"Productivity isn't everything, but in the long run it is almost everything." If Paul Krugman's famous saying is right, the UK economy is in trouble because today's figures show that total hours worked rose by 1.1% in the last three months, which implies that output per hour is falling, and is well below its pre-recession peak. And Duncan thinks Krugman is right:
Unless we see a pick-up in productivity growth soon then the UK risks much slower growth, and lower living standards, in the future.
But could it be that they are both wrong, and that stagnant productivity and decent output growth are compatible for at least a few more years?
To see my point, consider the standard story about why productivity matters. This says that if there's no productivity growth, output growth requires more employment and this higher demand for labour will raise wage growth. This will lead either to higher price inflation and hence higher interest rates or to a profit squeeze. Either higher rates or a profit squeeze would reduce firms' motives to expand and so kill off growth. Sustainable output growth thus requires productivity growth.
But there's something wrong with this story. As Jon Philpott points out, wage inflation has so far not risen at all in response to falling unemployment. There are several reasons why this might be, which might continue to hold down wages:
- Unemployment is higher than the jobless count suggests, implying that there's much more pent-up supply of labour. If we add to the unemployment count the inactive wanting work and part-timers wanting full-time work, there are still over six million people unemployed or under-employed. And even if employment grows by 2% a year for the next five years, there'd still be three million jobless on this measure.
- Memories of the great recession will have a scarring effect, by making workers scared to push for higher wages.
- The mass supply of labour from the far east will continue to hold wages down (pdf).
- Pay restraint and job losses in the public sector - the OBR foresees general government employment falling by over 500,000 in the next four years - will hold down private sector wage growth.
If these factors continue, we could see more of what we've had recently - GDP growth plus jobs growth without much inflation and hence no need for higher interest rates.
This need not imply a squeeze on profits. Wage growth of one per cent and zero productivity growth implies unit wage costs of one per cent. Barring adverse commodity price shocks, this is consistent with stable profit margins at low inflation. And with output growth raising the output-capital ratio, this gives room for profit rates to grow, thus maintaining or even increasing firms's motives to invest.
Granted, this story implies a fall in real wages for those in work. But this is offset by rising incomes as other move into work. In the year to Q3, real disposable incomes rose despite falling real wages, in part because of rising employment.
There is, of course, a lot that could go wrong with this scenario, and I'm not sure I believe it myself - though you shouldn't give a damn what I believe.But there's one thing that lends it a little credence.It's that some research has found that the link between output growth and productivity growth even over longish periods isn't as strong as you might think.

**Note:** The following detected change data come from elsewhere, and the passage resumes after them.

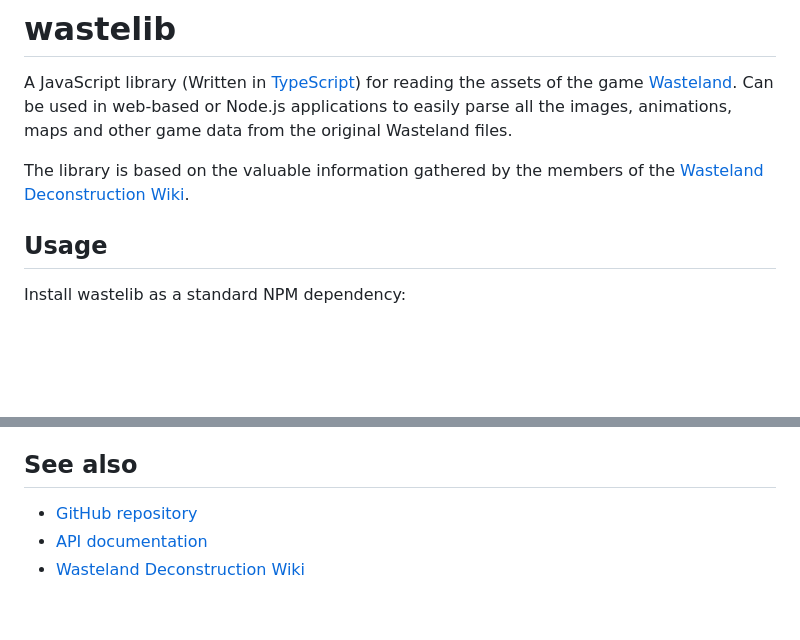
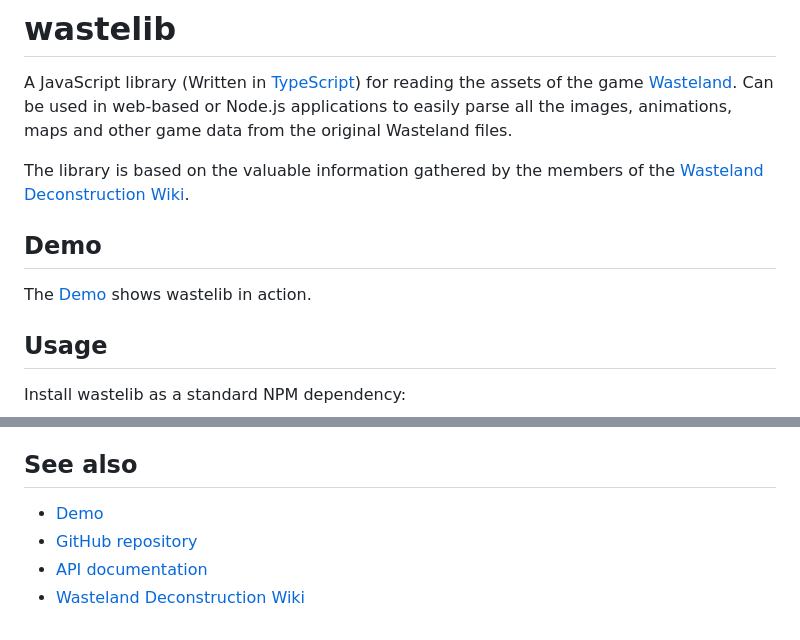
Before and after one commit to kayahr/wastelib, a Markdown page: README.md, 2 parts joined by grey strips. GitHub-like rendering; blank space fills up the shorter version.

Commit message:
Add Demo link to README

```diff
--- a/README.md
+++ b/README.md
@@ -3,6 +3,11 @@
 A JavaScript library (Written in [TypeScript]) for reading the assets of the game [Wasteland]. Can be used in web-based or Node.js applications to easily parse all the images, animations, maps and other game  data from the original Wasteland files.
 
 The library is based on the valuable information gathered by the members of the [Wasteland Deconstruction Wiki].
+
+## Demo
+
+The [Demo] shows wastelib in action.
+
 
 ## Usage
 
@@ -95,6 +100,7 @@ So you always create an empty canvas object yourself (initial size doesn't matte
 
 ## See also
 
+* [Demo]
 * [GitHub repository](https://github.com/kayahr/wastelib/)
 * [API documentation](https://kayahr.github.io/wastelib/)
 * [Wasteland Deconstruction Wiki]
```
Also changed, not shown: other parts of README.md (+1 -0 lines).
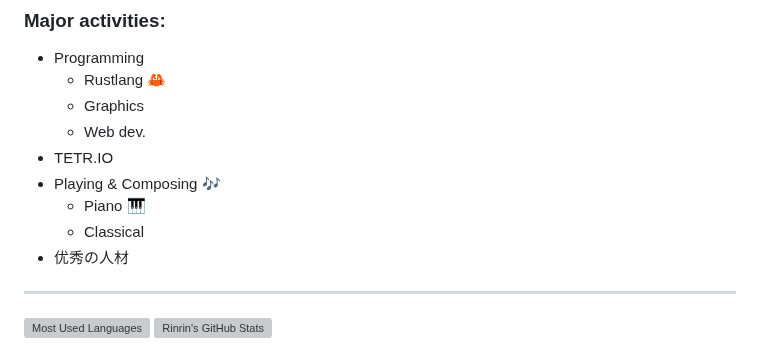
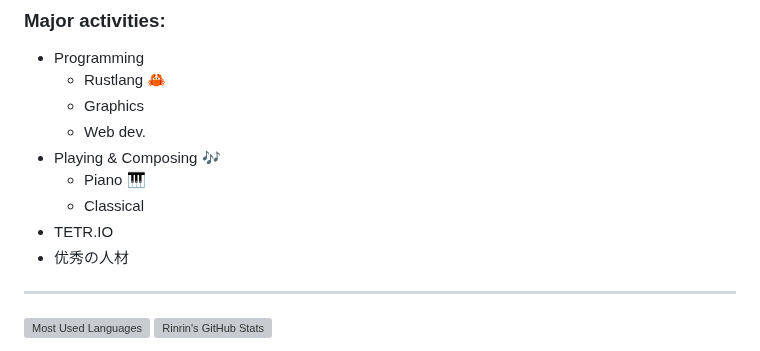
Before and after one commit to Rinrin0413/Rinrin0413, a Markdown page: README.md, the part around the change. Rendered like a GitHub page; grey boxes are pictures that could not be loaded.

Commit message:
🛠️ Update: order of major activities

```diff
--- a/README.md
+++ b/README.md
@@ -9,10 +9,10 @@ am a low spec fool ('ω' )
     - Rustlang 🦀
     - Graphics
     - Web dev.
-- TETR.IO
 - Playing & Composing 🎶
     - Piano 🎹
     - Classical
+- TETR.IO
 - 优秀の人材
 
 ---
```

So, perhaps we should consider the possibility that we'll see continued stagnant productivity and output growth for a few more years. This would imply that the wage squeeze will continue even as unemployment falls.